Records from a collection
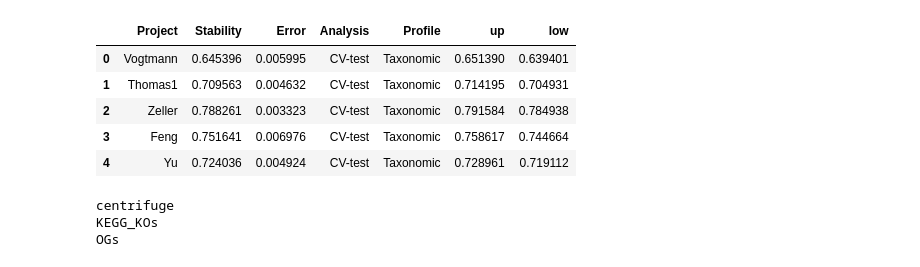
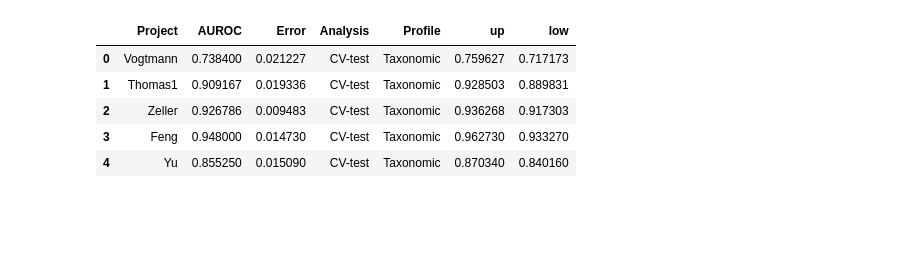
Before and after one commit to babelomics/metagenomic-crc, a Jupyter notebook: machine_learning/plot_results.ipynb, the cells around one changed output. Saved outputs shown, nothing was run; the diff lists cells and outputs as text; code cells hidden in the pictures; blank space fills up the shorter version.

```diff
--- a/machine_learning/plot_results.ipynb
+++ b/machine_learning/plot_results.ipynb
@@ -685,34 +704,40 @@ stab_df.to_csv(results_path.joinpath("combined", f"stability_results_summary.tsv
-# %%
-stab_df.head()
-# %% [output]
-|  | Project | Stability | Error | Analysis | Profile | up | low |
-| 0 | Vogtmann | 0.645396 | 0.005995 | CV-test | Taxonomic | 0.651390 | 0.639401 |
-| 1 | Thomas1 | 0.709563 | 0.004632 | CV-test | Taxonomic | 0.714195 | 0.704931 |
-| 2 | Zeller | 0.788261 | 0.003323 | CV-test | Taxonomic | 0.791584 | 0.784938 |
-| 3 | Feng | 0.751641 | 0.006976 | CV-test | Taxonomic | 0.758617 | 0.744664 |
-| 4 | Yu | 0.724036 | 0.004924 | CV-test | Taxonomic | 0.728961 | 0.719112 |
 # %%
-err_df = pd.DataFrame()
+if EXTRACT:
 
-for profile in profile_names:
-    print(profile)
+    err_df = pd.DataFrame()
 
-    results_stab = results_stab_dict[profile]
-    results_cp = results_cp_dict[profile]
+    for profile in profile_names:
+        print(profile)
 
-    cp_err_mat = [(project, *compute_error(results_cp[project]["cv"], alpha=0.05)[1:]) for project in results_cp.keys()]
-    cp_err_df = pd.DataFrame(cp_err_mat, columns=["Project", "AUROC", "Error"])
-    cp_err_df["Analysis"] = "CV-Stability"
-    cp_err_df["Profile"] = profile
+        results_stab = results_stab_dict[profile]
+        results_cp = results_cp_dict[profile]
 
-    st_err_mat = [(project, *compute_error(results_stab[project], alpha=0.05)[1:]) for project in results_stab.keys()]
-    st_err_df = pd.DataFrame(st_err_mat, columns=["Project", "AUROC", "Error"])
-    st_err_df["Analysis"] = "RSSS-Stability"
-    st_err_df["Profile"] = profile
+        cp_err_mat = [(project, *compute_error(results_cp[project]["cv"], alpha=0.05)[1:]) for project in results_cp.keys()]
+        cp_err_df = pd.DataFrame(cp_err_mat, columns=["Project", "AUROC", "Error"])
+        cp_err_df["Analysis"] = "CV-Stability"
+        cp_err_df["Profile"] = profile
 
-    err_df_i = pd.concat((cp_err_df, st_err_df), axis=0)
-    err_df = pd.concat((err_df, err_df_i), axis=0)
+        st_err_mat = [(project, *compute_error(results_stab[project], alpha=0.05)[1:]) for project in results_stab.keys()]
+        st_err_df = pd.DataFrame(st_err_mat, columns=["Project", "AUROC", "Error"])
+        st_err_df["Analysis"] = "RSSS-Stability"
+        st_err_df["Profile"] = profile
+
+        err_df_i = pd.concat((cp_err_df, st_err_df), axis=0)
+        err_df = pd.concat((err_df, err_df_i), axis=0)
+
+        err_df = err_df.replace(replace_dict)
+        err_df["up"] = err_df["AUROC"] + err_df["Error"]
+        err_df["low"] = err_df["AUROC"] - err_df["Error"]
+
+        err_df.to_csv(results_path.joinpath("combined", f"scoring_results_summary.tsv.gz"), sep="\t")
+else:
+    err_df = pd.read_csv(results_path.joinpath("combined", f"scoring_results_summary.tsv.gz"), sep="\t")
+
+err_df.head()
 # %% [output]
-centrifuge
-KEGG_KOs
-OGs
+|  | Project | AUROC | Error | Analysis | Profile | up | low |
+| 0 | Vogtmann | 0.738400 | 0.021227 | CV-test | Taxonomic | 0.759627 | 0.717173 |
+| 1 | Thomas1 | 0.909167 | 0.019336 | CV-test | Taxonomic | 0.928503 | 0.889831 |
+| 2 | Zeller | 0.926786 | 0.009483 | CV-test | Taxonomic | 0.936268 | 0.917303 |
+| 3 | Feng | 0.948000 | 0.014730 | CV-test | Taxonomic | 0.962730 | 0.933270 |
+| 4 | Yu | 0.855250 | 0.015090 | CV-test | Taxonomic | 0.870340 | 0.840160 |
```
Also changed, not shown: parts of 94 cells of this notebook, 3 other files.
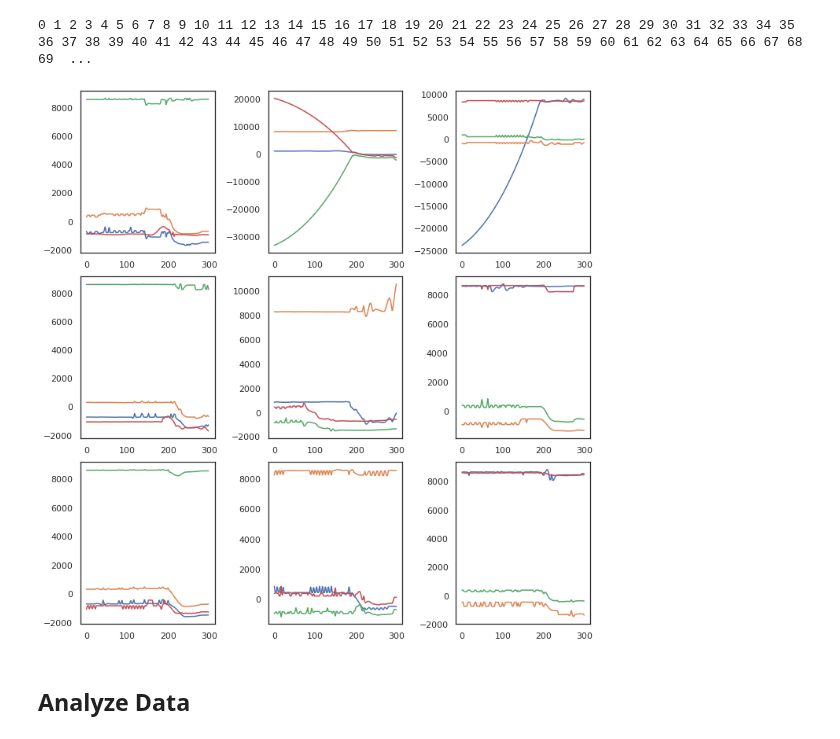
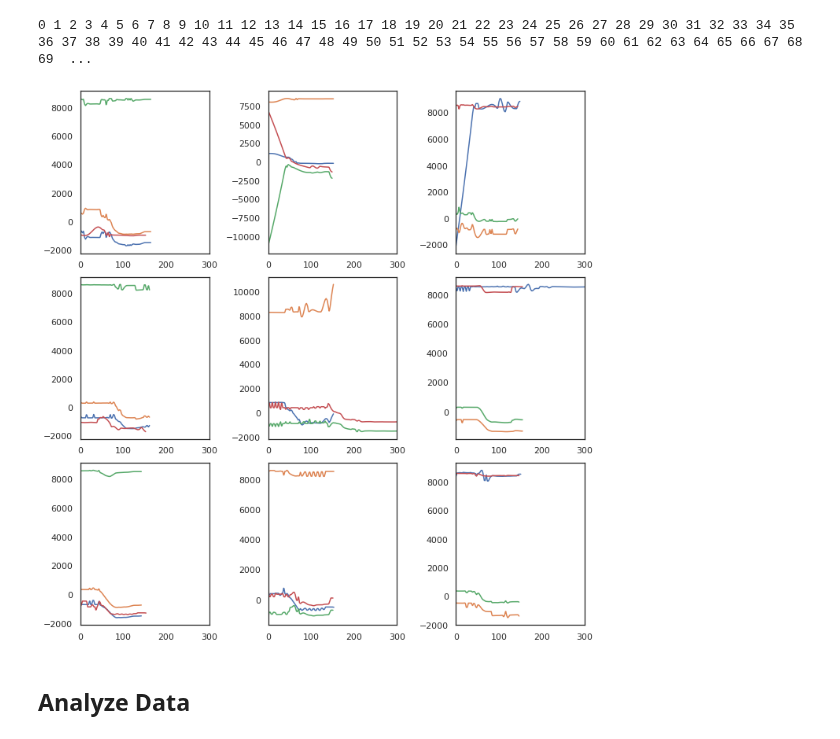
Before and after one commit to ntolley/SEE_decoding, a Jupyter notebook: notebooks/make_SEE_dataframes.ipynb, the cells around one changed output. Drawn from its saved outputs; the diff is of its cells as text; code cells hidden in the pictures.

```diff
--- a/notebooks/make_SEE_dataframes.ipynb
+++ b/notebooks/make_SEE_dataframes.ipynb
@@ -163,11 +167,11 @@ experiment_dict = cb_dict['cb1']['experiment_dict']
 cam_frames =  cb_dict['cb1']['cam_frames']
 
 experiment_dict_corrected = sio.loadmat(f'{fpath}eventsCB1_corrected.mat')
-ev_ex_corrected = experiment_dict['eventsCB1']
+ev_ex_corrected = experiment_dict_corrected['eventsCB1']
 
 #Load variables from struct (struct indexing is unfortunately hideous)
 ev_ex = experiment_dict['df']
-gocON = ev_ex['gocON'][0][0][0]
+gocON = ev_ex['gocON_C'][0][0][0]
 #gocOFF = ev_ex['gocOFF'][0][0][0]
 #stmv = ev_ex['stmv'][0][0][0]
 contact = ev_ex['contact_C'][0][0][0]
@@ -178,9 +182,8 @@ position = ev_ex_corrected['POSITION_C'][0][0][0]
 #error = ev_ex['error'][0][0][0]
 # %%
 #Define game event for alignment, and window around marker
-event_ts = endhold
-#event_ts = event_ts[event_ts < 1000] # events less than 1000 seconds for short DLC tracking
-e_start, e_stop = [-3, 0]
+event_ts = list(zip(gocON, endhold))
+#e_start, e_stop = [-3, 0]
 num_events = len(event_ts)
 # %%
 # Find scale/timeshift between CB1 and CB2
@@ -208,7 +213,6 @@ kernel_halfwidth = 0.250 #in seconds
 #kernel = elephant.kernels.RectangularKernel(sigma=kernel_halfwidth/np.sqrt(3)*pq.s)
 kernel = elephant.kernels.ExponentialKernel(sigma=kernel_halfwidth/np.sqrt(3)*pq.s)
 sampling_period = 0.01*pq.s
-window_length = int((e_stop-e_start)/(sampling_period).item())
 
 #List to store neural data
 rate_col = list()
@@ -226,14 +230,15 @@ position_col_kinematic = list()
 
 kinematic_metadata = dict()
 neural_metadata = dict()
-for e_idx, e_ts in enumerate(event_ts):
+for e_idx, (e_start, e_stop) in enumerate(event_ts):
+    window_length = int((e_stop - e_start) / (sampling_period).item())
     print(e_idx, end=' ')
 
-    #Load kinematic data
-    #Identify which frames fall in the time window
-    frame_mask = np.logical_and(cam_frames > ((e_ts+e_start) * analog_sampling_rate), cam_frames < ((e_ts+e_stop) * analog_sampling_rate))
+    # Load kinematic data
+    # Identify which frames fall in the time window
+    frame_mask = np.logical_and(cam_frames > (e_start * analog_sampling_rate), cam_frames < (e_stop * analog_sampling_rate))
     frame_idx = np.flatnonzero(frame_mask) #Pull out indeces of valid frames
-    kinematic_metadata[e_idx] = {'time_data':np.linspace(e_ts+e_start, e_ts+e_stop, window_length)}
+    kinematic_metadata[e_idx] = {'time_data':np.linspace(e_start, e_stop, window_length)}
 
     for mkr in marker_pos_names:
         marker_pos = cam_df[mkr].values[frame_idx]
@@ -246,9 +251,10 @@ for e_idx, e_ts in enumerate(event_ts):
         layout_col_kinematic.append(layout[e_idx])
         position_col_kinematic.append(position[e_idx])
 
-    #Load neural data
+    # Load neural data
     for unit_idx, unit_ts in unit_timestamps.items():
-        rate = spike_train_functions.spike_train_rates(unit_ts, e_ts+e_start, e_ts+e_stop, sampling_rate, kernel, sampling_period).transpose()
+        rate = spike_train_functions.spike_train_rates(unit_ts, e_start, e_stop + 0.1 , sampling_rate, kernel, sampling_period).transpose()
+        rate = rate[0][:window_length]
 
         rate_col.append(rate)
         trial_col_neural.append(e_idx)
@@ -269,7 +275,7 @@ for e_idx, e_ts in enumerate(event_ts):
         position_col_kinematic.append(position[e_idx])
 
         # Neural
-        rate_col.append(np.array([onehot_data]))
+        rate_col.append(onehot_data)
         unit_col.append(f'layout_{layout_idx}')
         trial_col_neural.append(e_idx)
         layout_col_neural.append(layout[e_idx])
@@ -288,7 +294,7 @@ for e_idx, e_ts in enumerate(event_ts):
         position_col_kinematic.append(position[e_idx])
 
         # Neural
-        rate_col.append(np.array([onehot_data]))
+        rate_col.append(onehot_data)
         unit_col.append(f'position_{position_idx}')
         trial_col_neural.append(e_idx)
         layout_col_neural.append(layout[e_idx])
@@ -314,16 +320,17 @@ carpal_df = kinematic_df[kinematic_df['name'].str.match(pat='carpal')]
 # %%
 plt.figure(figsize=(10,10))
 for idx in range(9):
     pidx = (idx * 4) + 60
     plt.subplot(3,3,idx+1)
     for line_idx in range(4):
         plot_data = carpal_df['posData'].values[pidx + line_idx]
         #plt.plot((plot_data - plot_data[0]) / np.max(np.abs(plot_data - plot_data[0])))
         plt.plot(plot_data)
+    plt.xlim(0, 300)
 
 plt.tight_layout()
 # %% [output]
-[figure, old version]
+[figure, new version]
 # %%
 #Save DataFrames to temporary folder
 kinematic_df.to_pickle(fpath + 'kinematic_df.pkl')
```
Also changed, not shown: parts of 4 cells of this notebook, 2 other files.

**Exercise directions:**
Lines with the word "keys": copy each one from the data above.

**Result of this exercise:**
-    cp_err_mat = [(project, *compute_error(results_cp[project]["cv"], alpha=0.05)[1:]) for project in results_cp.keys()]
-    st_err_mat = [(project, *compute_error(results_stab[project], alpha=0.05)[1:]) for project in results_stab.keys()]
+        cp_err_mat = [(project, *compute_error(results_cp[project]["cv"], alpha=0.05)[1:]) for project in results_cp.keys()]
+        st_err_mat = [(project, *compute_error(results_stab[project], alpha=0.05)[1:]) for project in results_stab.keys()]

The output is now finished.